-- EXERCISE DESCRIPTION --
Would you reproduce every record exactly, leaving out the pictures?

# # # # # # #

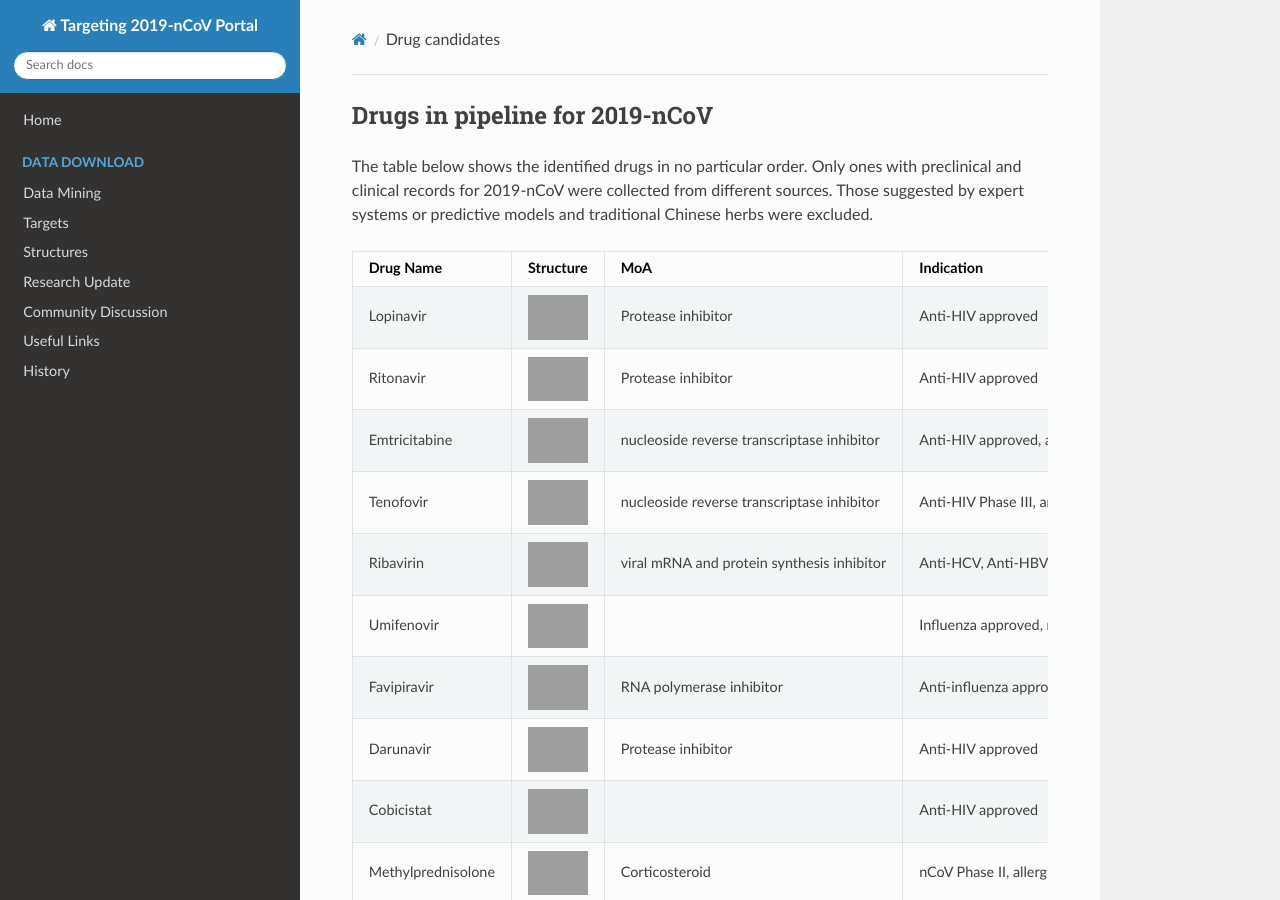
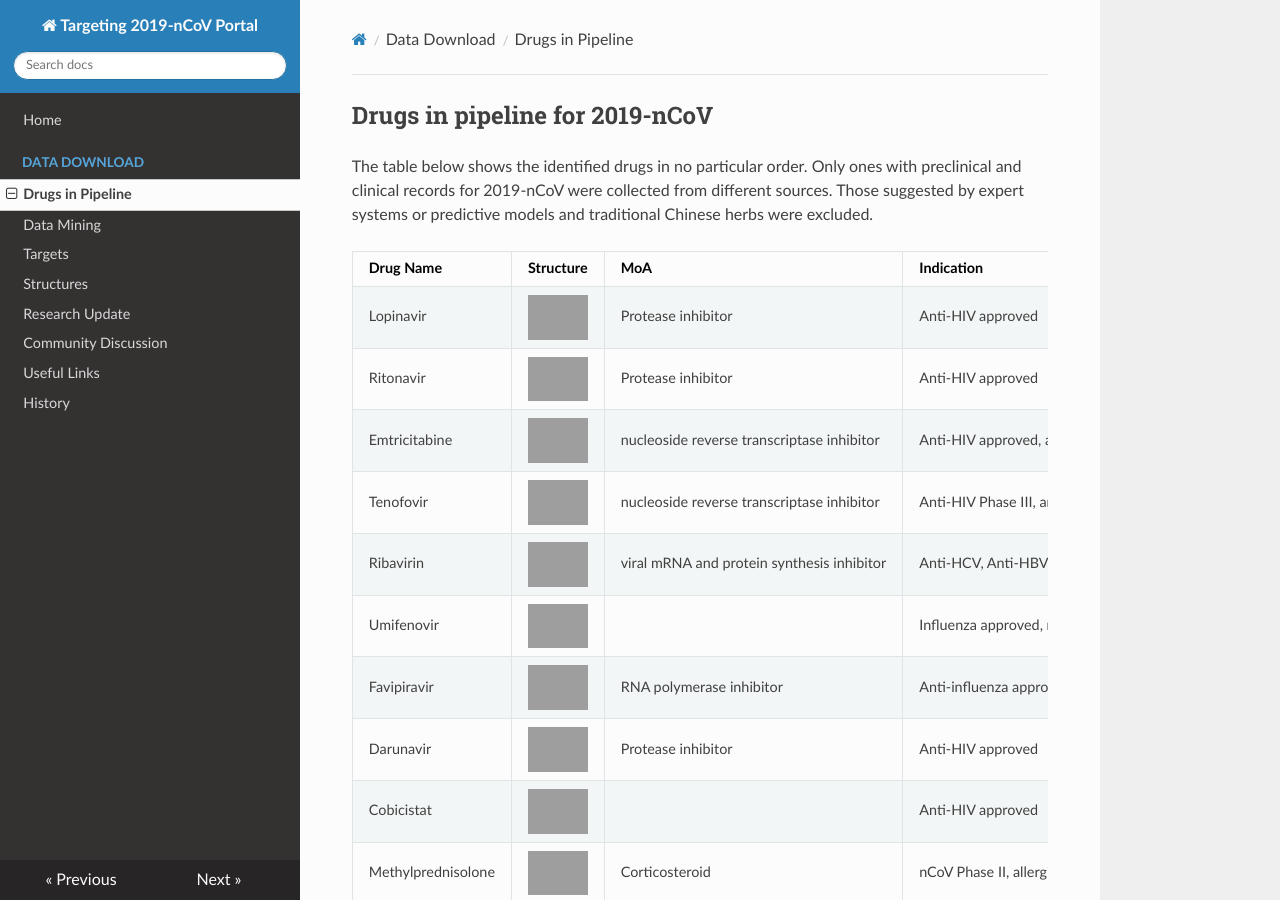
Before and after one commit to GHDDI-AILab/Targeting2019-nCoV, an MkDocs documentation site: the page built from docs/drug_candidates.md, in a window 1280 px wide and 900 px high, cut to the strip 0-900 px from the top of the window. Built offline with MkDocs 1.6.1, drawn with Linux system fonts in a browser that asks for light colours; nearby versions of some CDN libraries; grey boxes are pictures that could not be loaded.

Commit message:
Update mkdocs.yml

```diff
--- a/mkdocs.yml
+++ b/mkdocs.yml
@@ -11,7 +11,7 @@ extra_javascript:
 nav:
     - Home: index.md
     - Data Download:
-      #- Drugs and Candidates: drug_candidates.md
+      - Drugs in Pipeline: drug_candidates.md
       - Data Mining: CoV_Experiment_Data.md
       - Targets: nCov_Targets.md
       - Structures: nCov_Structures.md
```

# # # # # # #

-- SOLUTION TO THIS TASK --
Before and after one commit to GHDDI-AILab/Targeting2019-nCoV, an MkDocs documentation site: the page built from docs/drug_candidates.md, in a window 1280 px wide and 900 px high, cut to the strip 0-900 px from the top of the window. Built offline with MkDocs 1.6.1, drawn with Linux system fonts in a browser that asks for light colours; nearby versions of some CDN libraries; grey boxes are pictures that could not be loaded.

Commit message:
Update mkdocs.yml

```diff
--- a/mkdocs.yml
+++ b/mkdocs.yml
@@ -11,7 +11,7 @@ extra_javascript:
 nav:
     - Home: index.md
     - Data Download:
-      #- Drugs and Candidates: drug_candidates.md
+      - Drugs in Pipeline: drug_candidates.md
       - Data Mining: CoV_Experiment_Data.md
       - Targets: nCov_Targets.md
       - Structures: nCov_Structures.md
```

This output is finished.